Katavi National Park is remote – really remote. From Arusha, it takes about 4 hours, plus a refueling stop in Tabora, to get there. My plane was nearly private – just one other passenger who was on her way to Mahale Mountains National Park (my next stop after Katavi). She was from Italy and was nearly as excited as I was to be headed to some of the most remote areas in Tanzania.
After finally landing at the airstrip near park headquarters, I was met by my guide Phillip. The airstrip close to Chada Katavi is being resurfaced and should be done next season (around July 2011) if all goes to plan. This meant a long-ish game drive back to camp, but also allowed me to see more of the park than I might have otherwise.
Phillip had the vehicle kitted out with all the comforts including fly whisks for the tsetses and cold beverages. There is a bit of mopane woodland to traverse through, which is where the blasted tsetses can be found, but the fly whisks really are handy. It’s also interesting scenery; not a lot of animals, but a few interesting things like technicolor lizards and bird life, as well as some human settlements which are very basic. The human activity included charcoal kilns and small trading centers, as well as agriculture.
We stopped for a bush picnic on the edge of the plain en route. It was incredibly peaceful watching giraffe and topi in the distance and gave me a chance to chat further with my guide. It turns out that for the duration of my stay, there were only a total of four guests in Tanzania’s third largest park! We did manage to see the other guests once during a game drive, but that was it for seeing any other humans outside of camp!
We got back to camp in the afternoon with time for a cool drink, a shower and a short nap. I was warmly greeted by Mark and Kristen the camp managers. My tent was large and comfortable with a very big bed, a veranda overlooking the plain and a basic but very functional bathroom setup.
Katavi is rustic – no doubt about it, but it is a glimpse back to the glory days of safari. A guest will want for nothing here; the food and service are wonderful. You have power, a library full of interesting books, a campfire to while away the evenings, walking and driving safaris – it’s a terrific package. But if you want an ultra luxury experience (or a shower that lasts more than a few minutes), this is not the camp for you.

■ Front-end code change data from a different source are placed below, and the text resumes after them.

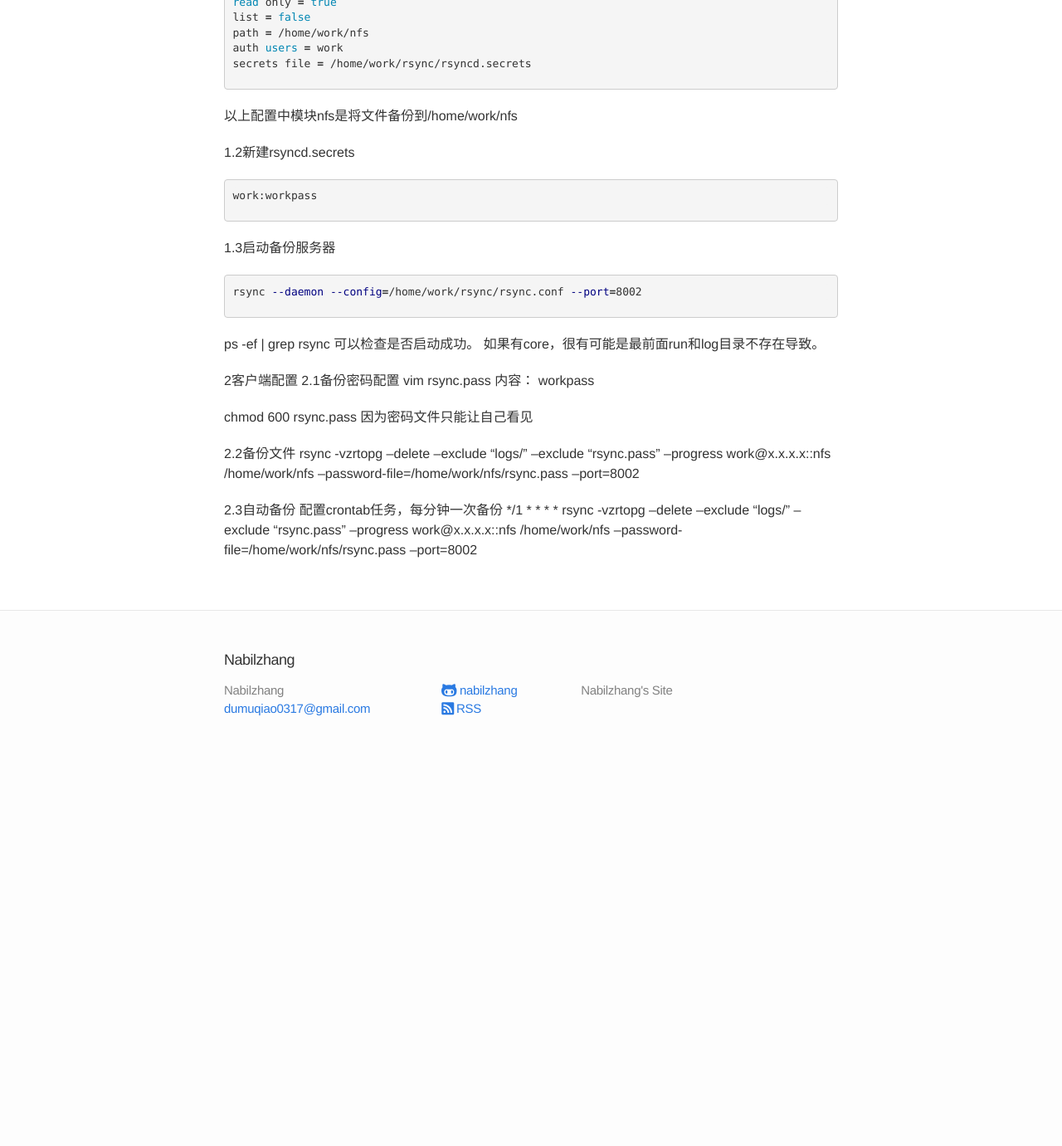
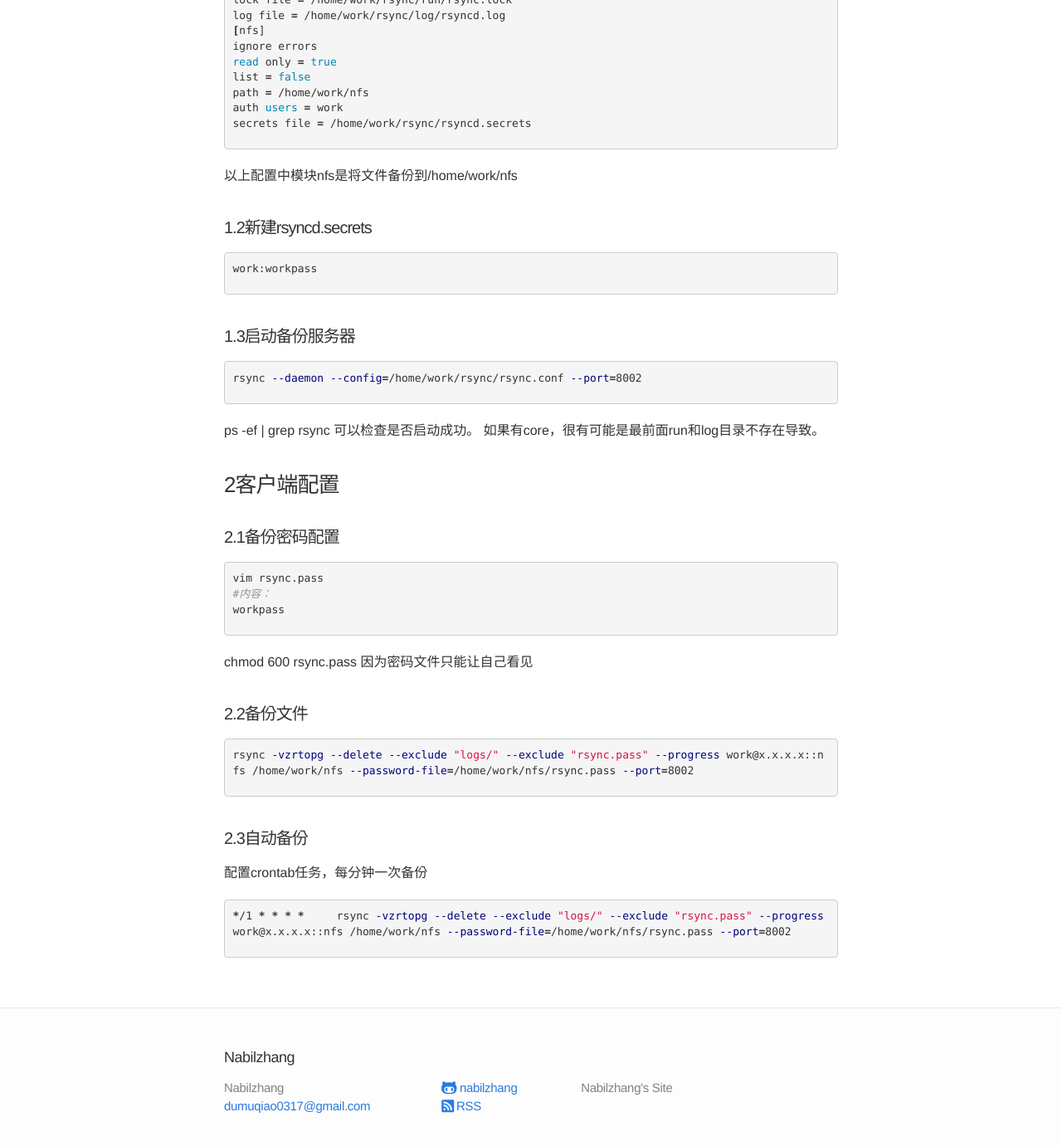
Before and after one commit to nabilzhang/nabilzhang.github.io, a Jekyll site: the page built from _posts/bash/2015-11-17-rsync-backup-config-guide.markdown, in a window 1280 px wide and 1400 px high, scrolled down 459 px. Shown: the top 1381 px of the window at 83% size. Built offline with Jekyll 4.4.1, drawn with Linux system fonts in a browser that asks for light colours; comment, search, counter and statistics services are not loaded; before the commit the page ends 1380 px from its top, so only the background shows below that; some of the changed text lies outside the part shown.

Commit message:
post rsync

```diff
--- a/_posts/bash/2015-11-17-rsync-backup-config-guide.markdown
+++ b/_posts/bash/2015-11-17-rsync-backup-config-guide.markdown
@@ -5,13 +5,13 @@ date:   2015-12-17 23:37:55
 categories: Backsh
 ---
 
-1.备份服务器配置
+###1.备份服务器配置
 安装Rsync
 rsync工作目录：/home/work/rsync
 mkdir run
 mkdir log
 
-1.1新建rsync.conf
+####1.1新建rsync.conf
 {% highlight bash %}
 uid = nobody
 gid = nobody
@@ -30,12 +30,12 @@ secrets file = /home/work/rsync/rsyncd.secrets
 
 以上配置中模块nfs是将文件备份到/home/work/nfs
 
-1.2新建rsyncd.secrets
+####1.2新建rsyncd.secrets
 {% highlight bash %}
 work:workpass
 {% endhighlight %}
 
-1.3启动备份服务器
+####1.3启动备份服务器
 {% highlight bash %}
 rsync --daemon --config=/home/work/rsync/rsync.conf --port=8002
 {% endhighlight %}
@@ -45,18 +45,25 @@ ps -ef | grep rsync
 如果有core，很有可能是最前面run和log目录不存在导致。
 
 
-2客户端配置
-2.1备份密码配置
+###2客户端配置
+####2.1备份密码配置
+{% highlight bash %}
 vim rsync.pass
-内容：
+#内容：
 workpass
+{% endhighlight %}
 
 chmod 600 rsync.pass
 因为密码文件只能让自己看见
 
-2.2备份文件
+####2.2备份文件
+{% highlight bash %}
 rsync -vzrtopg --delete --exclude "logs/" --exclude "rsync.pass" --progress work@x.x.x.x::nfs /home/work/nfs --password-file=/home/work/nfs/rsync.pass --port=8002
+{% endhighlight %}
 
-2.3自动备份
+
+####2.3自动备份
 配置crontab任务，每分钟一次备份
+{% highlight bash %}
 */1 * * * *     rsync -vzrtopg --delete --exclude "logs/" --exclude "rsync.pass" --progress work@x.x.x.x::nfs /home/work/nfs --password-file=/home/work/nfs/rsync.pass --port=8002
+{% endhighlight %}
```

Bathrooms are, as I said, perfectly functional. They recently installed chemical toilets (to replace long drop toilets), and hot water is delivered in the mornings, as well as waiting for you after game drives and in the evenings at bedtime. Hot (safari) showers are al fresco and are quite nice to get the day’s dust off. If you wish, you can arrange for extra water for a slightly longer shower.
The camp is spread out and each tent feels very private. The maximum number of guests is 12 (six total tents), so you really get an intimate bush experience when you stay here.
There are some other guests that frequent the camp on a nearly daily basis – elephants. A large elephant family has found that they enjoy visiting the camp and its tamarind trees. It is a quiet oasis and they have made it part of their routine. The first time they visited during my stay, I was walking out from my tent and Phillip called out that I should stay put. I did as he said and then watched wide-eyed as the elephants materialized out of the woods and moved towards the library tent. They had no interest in me; I got to enjoy an uninterrupted and magical 10 minutes watching them move through camp.
Once they were past the library, I moved to the library and got another long view of the eles – this time from the comfort of a couch! As I said, this was a daily occurrence and often from different venues. It was one of the most special experiences I had in Katavi.
Next: Game activities in Katavi & nighttime lions!